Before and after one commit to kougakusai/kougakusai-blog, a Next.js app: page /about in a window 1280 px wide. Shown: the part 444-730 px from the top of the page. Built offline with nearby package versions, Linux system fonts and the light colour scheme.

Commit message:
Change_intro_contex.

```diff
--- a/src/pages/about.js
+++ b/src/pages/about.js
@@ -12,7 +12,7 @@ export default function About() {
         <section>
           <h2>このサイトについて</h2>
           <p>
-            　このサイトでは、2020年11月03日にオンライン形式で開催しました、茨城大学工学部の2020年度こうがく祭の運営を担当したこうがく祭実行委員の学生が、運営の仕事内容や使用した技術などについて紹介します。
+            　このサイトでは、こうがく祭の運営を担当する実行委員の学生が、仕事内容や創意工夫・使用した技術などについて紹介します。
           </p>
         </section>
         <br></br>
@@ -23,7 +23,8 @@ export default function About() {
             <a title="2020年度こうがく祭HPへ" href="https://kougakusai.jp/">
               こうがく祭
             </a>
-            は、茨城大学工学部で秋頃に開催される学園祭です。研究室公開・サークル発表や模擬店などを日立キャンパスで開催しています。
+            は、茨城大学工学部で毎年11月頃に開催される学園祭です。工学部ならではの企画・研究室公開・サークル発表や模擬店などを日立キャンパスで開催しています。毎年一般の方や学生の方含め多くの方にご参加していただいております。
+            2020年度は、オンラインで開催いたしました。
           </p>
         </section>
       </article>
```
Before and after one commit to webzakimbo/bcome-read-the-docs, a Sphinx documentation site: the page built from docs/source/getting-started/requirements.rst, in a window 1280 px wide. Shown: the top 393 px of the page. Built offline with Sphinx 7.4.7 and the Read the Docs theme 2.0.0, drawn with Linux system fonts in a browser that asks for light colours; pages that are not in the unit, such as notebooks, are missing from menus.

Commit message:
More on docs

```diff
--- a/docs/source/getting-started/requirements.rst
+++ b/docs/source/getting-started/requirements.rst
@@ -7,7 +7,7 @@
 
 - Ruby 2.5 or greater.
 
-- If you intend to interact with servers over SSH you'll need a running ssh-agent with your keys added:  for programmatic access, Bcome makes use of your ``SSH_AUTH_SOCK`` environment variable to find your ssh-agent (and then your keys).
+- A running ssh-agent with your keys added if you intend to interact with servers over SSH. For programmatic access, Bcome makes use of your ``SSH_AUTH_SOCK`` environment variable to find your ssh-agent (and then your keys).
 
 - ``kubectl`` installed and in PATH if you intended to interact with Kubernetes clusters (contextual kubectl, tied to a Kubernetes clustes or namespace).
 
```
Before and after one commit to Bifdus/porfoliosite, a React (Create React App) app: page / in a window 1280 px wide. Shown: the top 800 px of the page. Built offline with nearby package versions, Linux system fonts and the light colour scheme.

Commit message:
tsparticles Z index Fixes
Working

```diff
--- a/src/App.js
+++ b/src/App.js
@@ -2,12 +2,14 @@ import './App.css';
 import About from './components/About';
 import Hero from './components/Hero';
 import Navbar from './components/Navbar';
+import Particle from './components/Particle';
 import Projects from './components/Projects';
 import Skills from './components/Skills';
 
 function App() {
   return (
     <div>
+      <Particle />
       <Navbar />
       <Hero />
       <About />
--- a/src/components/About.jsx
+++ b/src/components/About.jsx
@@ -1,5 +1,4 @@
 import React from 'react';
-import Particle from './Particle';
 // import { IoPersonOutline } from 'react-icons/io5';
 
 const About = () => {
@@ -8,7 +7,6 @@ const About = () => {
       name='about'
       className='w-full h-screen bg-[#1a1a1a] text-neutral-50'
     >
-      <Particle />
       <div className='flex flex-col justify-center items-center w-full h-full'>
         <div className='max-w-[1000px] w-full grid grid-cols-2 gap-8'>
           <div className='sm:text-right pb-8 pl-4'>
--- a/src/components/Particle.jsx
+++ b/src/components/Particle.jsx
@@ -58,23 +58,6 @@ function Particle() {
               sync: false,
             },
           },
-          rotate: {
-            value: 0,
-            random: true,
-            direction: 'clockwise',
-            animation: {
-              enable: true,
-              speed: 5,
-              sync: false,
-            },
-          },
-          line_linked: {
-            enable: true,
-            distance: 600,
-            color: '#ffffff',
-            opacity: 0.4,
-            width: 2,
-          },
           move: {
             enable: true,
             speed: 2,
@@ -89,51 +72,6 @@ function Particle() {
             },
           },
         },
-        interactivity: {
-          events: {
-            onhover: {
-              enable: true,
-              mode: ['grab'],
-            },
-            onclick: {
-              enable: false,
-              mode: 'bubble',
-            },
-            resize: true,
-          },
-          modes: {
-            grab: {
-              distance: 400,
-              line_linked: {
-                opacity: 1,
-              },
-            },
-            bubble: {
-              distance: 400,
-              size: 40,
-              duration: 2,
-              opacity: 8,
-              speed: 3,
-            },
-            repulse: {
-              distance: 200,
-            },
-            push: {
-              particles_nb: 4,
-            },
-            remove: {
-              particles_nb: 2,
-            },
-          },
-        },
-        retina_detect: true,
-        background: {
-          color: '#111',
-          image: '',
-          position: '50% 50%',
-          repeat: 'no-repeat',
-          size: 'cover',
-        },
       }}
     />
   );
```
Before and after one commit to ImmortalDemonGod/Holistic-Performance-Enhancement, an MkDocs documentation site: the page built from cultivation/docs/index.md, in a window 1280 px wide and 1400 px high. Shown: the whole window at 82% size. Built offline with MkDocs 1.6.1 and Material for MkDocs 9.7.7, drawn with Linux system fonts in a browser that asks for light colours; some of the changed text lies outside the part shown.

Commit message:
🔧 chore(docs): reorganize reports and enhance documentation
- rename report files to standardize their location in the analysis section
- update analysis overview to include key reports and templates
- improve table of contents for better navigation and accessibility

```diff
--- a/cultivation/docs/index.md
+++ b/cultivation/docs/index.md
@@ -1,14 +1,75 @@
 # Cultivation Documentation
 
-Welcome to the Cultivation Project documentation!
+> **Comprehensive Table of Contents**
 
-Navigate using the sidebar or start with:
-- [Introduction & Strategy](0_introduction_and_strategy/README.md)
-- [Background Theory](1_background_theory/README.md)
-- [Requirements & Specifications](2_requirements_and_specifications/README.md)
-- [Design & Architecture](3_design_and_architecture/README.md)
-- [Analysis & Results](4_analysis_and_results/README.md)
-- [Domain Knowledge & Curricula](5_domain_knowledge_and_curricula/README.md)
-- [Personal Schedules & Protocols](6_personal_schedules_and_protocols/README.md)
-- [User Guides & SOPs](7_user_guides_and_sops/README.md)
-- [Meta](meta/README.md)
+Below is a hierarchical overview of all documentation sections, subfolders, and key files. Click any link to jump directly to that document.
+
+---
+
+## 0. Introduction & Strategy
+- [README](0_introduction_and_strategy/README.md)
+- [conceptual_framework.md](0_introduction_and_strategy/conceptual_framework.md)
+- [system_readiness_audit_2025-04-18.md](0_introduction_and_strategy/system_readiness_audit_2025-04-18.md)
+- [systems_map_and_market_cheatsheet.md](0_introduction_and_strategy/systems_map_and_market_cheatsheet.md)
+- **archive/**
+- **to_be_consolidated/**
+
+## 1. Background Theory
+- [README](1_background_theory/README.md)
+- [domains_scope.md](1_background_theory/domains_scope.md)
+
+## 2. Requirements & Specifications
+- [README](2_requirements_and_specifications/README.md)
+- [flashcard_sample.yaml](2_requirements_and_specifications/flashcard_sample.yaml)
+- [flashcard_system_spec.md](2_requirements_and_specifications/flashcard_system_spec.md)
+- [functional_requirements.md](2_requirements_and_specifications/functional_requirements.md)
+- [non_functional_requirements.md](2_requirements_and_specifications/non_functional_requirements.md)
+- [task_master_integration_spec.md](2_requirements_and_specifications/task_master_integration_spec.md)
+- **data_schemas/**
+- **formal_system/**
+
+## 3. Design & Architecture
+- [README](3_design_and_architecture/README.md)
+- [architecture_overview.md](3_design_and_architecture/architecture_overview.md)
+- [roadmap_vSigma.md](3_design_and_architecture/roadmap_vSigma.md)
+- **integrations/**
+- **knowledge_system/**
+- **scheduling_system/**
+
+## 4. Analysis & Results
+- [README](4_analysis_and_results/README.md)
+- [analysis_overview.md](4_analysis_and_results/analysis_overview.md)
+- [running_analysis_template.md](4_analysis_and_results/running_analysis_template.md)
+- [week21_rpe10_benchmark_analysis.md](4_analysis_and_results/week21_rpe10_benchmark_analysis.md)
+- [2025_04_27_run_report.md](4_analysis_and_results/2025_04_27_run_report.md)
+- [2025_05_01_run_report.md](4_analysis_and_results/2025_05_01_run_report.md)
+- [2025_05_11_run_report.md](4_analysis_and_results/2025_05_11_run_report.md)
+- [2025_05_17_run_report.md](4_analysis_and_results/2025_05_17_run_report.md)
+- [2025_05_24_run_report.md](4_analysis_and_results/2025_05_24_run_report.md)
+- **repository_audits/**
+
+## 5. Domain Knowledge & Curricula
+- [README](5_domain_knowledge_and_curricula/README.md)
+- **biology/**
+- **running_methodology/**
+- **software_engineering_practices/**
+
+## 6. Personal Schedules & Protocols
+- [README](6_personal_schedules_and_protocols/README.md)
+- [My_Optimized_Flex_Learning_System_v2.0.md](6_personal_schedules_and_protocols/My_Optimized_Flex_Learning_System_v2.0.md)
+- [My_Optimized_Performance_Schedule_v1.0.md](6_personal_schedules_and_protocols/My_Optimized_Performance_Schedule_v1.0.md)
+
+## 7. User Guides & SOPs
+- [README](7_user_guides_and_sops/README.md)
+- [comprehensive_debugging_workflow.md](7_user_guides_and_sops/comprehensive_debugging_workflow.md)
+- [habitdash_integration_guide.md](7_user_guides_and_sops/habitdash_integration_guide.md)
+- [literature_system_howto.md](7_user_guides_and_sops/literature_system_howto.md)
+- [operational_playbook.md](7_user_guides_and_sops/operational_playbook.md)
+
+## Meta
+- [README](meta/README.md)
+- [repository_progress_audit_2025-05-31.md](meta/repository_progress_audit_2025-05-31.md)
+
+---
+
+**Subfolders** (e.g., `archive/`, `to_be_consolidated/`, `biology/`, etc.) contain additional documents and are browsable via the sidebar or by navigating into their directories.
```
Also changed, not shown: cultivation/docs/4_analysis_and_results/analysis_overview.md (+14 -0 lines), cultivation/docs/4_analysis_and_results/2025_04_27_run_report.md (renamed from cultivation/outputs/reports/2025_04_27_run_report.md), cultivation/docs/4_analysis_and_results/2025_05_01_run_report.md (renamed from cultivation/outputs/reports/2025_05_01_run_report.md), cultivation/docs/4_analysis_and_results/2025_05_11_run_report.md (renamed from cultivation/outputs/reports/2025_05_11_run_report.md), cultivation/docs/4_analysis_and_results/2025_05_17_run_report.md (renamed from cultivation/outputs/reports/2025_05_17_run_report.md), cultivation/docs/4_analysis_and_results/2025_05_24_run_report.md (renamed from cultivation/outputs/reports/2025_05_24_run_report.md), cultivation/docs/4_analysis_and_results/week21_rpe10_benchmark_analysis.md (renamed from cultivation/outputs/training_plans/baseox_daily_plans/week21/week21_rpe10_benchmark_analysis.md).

• [WHAT YOU HAVE TO DO] Return the total of lines in these records that hold "Navbar", without any other words.

• [OUTPUT BELOW] 2